  • Create a Visual Studio project, then use Add Existing COBOL Items to add your source files. This scans the files to determine which files are programs or copybooks and sets the appropriate build actions on them. It also sets any required COBOL and EXEC SQL directives as specified in Tools > Options > Micro Focus Tools > Directives > COBOL.
  • Use File > New > Project From Existing Code- the wizard walks you through the process of creating a project from files stored in a location.

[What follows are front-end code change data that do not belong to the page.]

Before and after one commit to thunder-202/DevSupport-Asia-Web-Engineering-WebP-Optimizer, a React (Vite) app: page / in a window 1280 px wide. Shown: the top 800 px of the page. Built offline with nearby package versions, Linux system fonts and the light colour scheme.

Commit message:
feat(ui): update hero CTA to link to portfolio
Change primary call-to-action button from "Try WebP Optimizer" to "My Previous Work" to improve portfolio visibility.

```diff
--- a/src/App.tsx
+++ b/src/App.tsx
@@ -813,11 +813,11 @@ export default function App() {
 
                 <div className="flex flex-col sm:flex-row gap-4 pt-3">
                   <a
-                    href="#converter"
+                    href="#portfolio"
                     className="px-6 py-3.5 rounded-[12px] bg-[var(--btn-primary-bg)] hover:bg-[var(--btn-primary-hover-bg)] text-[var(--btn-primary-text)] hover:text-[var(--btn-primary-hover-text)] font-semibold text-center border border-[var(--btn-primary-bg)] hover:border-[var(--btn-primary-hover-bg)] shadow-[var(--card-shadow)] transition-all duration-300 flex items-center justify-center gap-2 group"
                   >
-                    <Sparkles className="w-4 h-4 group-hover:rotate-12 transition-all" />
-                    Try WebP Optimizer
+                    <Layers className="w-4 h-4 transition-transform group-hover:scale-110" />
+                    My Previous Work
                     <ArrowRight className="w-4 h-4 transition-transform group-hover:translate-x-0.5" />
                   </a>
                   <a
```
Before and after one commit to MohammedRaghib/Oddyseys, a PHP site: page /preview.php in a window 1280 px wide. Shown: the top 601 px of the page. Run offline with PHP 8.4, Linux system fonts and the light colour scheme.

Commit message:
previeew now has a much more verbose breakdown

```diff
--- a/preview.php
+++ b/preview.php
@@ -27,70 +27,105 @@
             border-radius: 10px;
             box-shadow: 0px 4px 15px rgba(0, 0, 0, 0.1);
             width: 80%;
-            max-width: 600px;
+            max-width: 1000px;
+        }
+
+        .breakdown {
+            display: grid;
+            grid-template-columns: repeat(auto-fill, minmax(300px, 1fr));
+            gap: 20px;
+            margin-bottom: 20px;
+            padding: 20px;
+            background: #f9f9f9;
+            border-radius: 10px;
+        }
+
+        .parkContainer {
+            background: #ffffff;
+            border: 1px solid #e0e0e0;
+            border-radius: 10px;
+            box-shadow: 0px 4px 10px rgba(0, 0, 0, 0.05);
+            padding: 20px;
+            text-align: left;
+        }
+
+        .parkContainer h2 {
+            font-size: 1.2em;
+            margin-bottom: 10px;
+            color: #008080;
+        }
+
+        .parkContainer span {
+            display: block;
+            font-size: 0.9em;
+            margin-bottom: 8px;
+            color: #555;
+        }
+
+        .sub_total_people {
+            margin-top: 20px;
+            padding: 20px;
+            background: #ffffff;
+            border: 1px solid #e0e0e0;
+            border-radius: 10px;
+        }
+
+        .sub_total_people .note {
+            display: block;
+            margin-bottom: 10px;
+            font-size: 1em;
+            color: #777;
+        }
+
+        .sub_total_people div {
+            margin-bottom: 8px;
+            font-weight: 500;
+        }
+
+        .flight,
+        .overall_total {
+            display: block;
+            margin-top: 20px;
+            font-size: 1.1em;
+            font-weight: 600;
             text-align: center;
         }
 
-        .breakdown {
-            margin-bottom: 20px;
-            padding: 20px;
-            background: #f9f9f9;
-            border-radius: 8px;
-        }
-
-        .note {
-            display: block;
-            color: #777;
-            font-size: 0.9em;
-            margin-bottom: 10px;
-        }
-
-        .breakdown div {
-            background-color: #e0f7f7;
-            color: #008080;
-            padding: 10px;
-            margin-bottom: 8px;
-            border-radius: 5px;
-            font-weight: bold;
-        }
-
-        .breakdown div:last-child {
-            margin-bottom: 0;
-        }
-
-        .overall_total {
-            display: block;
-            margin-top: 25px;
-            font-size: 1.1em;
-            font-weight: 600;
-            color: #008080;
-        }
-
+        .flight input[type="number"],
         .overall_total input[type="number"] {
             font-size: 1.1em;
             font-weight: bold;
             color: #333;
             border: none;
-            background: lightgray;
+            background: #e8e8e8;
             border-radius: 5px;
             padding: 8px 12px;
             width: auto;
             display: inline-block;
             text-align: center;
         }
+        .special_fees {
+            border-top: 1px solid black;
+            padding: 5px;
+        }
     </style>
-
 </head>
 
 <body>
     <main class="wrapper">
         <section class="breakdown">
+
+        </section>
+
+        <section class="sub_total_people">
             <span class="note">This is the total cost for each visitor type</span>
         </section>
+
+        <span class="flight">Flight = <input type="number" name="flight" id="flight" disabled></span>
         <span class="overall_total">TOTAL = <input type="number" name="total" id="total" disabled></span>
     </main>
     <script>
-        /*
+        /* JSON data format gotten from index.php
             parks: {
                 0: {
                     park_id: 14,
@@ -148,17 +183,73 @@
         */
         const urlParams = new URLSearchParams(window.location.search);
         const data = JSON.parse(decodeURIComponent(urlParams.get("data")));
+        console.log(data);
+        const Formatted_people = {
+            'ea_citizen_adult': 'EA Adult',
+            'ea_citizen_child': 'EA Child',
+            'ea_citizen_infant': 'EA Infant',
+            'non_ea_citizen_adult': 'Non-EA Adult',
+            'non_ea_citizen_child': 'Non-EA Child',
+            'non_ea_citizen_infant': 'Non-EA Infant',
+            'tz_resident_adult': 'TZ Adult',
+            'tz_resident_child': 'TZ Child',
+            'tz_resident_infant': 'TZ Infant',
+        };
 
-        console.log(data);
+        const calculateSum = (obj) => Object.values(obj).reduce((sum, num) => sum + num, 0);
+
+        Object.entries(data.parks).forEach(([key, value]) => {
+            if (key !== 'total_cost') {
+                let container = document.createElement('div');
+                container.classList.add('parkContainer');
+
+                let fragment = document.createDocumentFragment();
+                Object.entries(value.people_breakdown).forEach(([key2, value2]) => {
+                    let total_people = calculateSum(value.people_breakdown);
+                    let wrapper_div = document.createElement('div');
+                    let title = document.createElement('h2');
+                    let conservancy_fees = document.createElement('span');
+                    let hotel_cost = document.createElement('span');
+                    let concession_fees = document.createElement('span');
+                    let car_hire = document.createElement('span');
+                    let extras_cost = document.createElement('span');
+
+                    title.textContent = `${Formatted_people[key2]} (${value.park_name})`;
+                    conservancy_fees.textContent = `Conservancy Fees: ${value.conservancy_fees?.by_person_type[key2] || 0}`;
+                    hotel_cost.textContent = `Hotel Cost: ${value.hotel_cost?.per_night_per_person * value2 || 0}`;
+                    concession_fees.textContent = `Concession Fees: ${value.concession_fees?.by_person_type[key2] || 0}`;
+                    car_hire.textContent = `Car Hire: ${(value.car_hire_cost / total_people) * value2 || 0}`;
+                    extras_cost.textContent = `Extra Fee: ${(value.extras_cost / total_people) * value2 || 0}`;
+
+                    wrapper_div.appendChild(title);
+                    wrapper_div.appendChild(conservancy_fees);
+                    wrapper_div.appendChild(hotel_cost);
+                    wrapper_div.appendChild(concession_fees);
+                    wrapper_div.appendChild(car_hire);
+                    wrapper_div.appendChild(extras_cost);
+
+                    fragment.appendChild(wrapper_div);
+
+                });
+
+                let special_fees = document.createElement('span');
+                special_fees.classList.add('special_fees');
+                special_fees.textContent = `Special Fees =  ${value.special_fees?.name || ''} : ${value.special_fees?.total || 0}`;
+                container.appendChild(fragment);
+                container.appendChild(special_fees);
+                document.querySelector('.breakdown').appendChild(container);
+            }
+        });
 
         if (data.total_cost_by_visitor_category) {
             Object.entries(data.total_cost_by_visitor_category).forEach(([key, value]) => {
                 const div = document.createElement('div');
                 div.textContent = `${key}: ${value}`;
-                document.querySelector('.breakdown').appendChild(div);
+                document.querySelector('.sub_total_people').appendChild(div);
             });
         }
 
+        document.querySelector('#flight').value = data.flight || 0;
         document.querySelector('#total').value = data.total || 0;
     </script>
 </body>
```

The wizard creates and configures the project, and sets any required Compiler directives on the individual files.

Choosing a project type

Enterprise Developer provides the following project types:

Visual Studio project type Description
Native application Choose this type for any existing application that you used to compile in your legacy Micro Focus product or at the command line.
Windows Desktop application Choose this project type if you want to take advantage of the functionality of the .NET framework and extend your applications.

Your existing native COBOL applications should compile in a .NET COBOL project without any changes required.

The benefits of switching to a .NET Windows Desktop project include:

  • The .NET COBOLdialect makes more COBOL language features adapted for .NET framework available to you.
  • Easier interaction with other .NET managed languages such as C#.
  • The ability to take advantage of a number of widely-used .NET framework features such as Windows Presentation Foundation.
Restriction: Code analysis is not available in .NET COBOL projects.
Mainframe Subsystem Support application Choose this type if your legacy application uses Mainframe Support such as CICS, IMS, BMS, Assembler or any other mainframe components.

Using tabs in your files

Tab size in legacy Micro Focus products (such as Net Express) defaulted to eight spaces while it is four spaces by default in Visual Studio. This means that you might get compiler errors when you try to compile your COBOL sources in Enterprise Developer.

If you have your application's Net Express project, you can use the Net Express Project Import wizard in Enterprise Developer to upgrade the application. The wizard automatically converts the tabs to four spaces.

If you use another method to import the files into Visual Studio, the tabs will not be converted automatically. In such cases, Micro Focus recommends that you set the SOURCETABSTOP"4" Compiler directive that converts tabs to four spaces.

Do not change the size of the tabs in the Visual Studio preferences, as these preferences apply to all other programming languages you might be working on in the IDE.

Micro Focus recommends that you use spaces instead of tabs in Enterprise Developer.

Rename variables that are now reserved words

Micro Focus continues to enhance the COBOL language. New Micro Focus product releases use newer levels of the COBOL language where each level has new words added to the list of reserved COBOL keywords.

When you are upgrading an application from a product that uses an earlier level of the COBOL language, you might find that some of the variable names are now reserved words. See the Upgrade Guide for how you can solve this problem.

To avoid confusion, Micro Focus recommends that you rename the variables whose names that are now reserved words.

Functionality not supported in Enterprise Developer

Note that some functionality that was available in older Micro Focus products might work differently or be superseded in Enterprise Developer. See Differences between Enterprise Developer and Net Express and Mainframe Express in the Upgrade Guide for more.